To keep corrupt practices at bay, Walmart is planning to bring expats to fill up roles such as chief financial officer, legal counsel and compliance officer at Flipkart. This will be done once the $16 billion acquisition of the home-grown giant is complete and will ensure that US anti-corruption laws are followed. The US Foreign Corrupt Practices Act prohibits companies listed in the US from partaking in corrupt practices in foreign countries. Filling these positions with expats is part of Walmart's global push to ensure compliance with these regulations.
As mentioned in a report in The Economic Times, the American retail giant is looking to shift some of its key executives from Gurugram to Bengaluru, Flipkart's home ground. It might even bring in talent from its Asda unit in UK that it had sold to rival, Sainsbury for $10 billion in April.
Earlier this month, Walmart also recently assured Indian tax authorities that it would pay up the taxes that were due on its Flipkart deal. Tax authorities had written to the company telling them that they could approach the department on any clarification they might need.
While Flipkart has responded to the authorities, Walmart has said that it will comply with all the requirements.
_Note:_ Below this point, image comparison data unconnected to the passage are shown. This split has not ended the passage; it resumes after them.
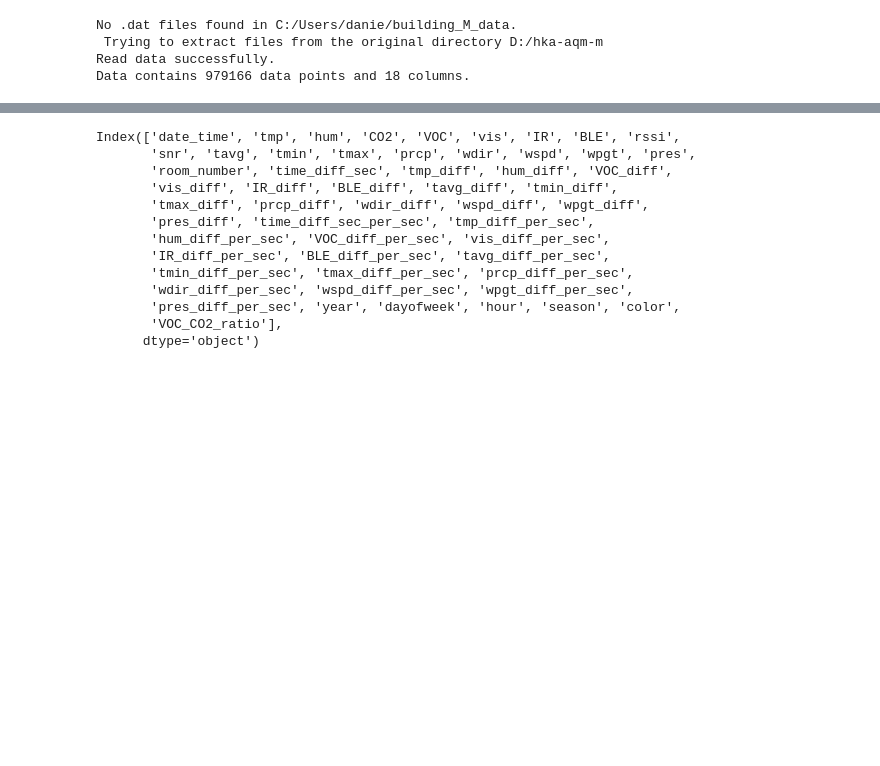
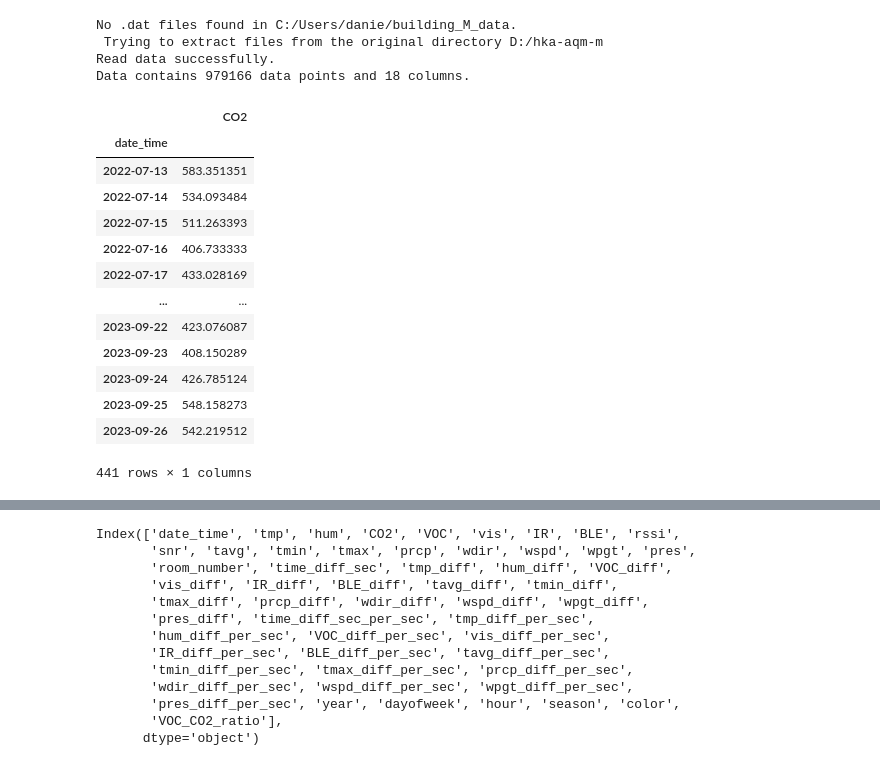
Before and after one commit to dan-vp/iot_co2_ampel_m, a Jupyter notebook: CO2_forecasting.ipynb, the cells around one changed output, grey strips where cells are left out. Drawn from its saved outputs; the diff is of its cells as text; code cells hidden in the pictures; blank space fills up the shorter version.

```diff
--- a/CO2_forecasting.ipynb
+++ b/CO2_forecasting.ipynb
@@ -12,3 +14,20 @@ Data contains 979166 data points and 18 columns.
+# %%
+df[df.device_id.str.contains("m101")].set_index("date_time")[["CO2"]].resample("1d").mean()
+# %% [output]
+|  | CO2 |
+| date_time |  |
+| 2022-07-13 | 583.351351 |
+| 2022-07-14 | 534.093484 |
+| 2022-07-15 | 511.263393 |
+| 2022-07-16 | 406.733333 |
+| 2022-07-17 | 433.028169 |
+| ... | ... |
+| 2023-09-22 | 423.076087 |
+| 2023-09-23 | 408.150289 |
+| 2023-09-24 | 426.785124 |
+| 2023-09-25 | 548.158273 |
+| 2023-09-26 | 542.219512 |
+441 rows × 1 columns
 # %%
 dp = DataPreprocessing(label = "CO2")
 
```
Also changed, not shown: parts of 10 cells of this notebook.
The Walmart-Flipkart deal is expected to close later this year, with the companies awaiting clearance from the Competition Commission of India.
The Walmart-Flipkart deal that took place in May this year involved the world's biggest company by revenue buying around 77 per cent stake in India's online retail market leader for $16 billion, valuing the e-tailer close to $20 billion.
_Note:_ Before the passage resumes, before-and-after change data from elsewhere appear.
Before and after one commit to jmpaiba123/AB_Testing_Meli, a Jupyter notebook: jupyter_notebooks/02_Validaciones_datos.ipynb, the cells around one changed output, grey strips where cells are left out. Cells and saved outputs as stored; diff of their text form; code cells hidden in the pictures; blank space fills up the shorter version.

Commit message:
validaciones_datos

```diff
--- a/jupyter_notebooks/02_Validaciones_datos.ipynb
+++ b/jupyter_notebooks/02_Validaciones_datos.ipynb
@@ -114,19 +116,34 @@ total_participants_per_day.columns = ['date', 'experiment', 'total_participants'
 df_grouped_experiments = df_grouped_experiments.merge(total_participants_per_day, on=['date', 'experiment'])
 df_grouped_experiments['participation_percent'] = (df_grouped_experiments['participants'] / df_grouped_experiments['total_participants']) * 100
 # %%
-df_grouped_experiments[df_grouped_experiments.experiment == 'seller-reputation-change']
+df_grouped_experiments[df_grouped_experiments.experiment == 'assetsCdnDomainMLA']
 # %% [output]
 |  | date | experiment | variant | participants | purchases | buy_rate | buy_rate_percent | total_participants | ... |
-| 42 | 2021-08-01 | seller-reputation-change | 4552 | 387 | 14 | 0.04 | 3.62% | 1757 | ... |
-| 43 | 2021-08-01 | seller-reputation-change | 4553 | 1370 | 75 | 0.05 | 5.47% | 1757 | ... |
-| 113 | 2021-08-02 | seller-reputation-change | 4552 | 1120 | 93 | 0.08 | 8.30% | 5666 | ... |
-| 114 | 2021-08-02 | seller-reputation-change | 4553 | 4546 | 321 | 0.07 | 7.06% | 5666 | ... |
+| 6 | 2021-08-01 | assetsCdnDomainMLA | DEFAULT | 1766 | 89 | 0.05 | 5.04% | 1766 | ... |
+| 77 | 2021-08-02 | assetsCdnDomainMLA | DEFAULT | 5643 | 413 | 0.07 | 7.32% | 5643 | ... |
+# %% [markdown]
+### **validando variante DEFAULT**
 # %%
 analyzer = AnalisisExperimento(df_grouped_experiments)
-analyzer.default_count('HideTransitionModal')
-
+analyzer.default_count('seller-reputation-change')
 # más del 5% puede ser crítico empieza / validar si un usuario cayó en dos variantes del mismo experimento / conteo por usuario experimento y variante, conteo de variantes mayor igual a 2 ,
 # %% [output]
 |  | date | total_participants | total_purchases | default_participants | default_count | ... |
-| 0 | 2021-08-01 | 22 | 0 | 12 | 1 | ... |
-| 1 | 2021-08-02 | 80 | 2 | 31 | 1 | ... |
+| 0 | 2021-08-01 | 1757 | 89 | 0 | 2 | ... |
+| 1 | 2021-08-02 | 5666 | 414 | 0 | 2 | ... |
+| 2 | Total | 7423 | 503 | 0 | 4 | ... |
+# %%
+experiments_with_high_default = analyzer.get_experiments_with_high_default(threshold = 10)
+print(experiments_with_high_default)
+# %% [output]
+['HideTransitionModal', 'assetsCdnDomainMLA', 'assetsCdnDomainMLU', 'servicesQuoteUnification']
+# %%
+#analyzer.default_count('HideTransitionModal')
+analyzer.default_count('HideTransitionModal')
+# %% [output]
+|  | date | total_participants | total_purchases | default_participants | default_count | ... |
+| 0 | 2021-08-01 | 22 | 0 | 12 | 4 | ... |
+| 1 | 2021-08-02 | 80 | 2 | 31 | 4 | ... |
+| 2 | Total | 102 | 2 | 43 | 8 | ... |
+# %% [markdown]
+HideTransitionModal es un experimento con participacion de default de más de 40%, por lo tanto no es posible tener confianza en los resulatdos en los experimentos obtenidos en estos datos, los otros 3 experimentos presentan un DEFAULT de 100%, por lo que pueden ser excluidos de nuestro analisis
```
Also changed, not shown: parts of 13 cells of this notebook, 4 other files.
Amazon, both Walmart and Flipkart's biggest rival is looking at tough competition ahead as both the giants have joined forces to battle it online as well as offline.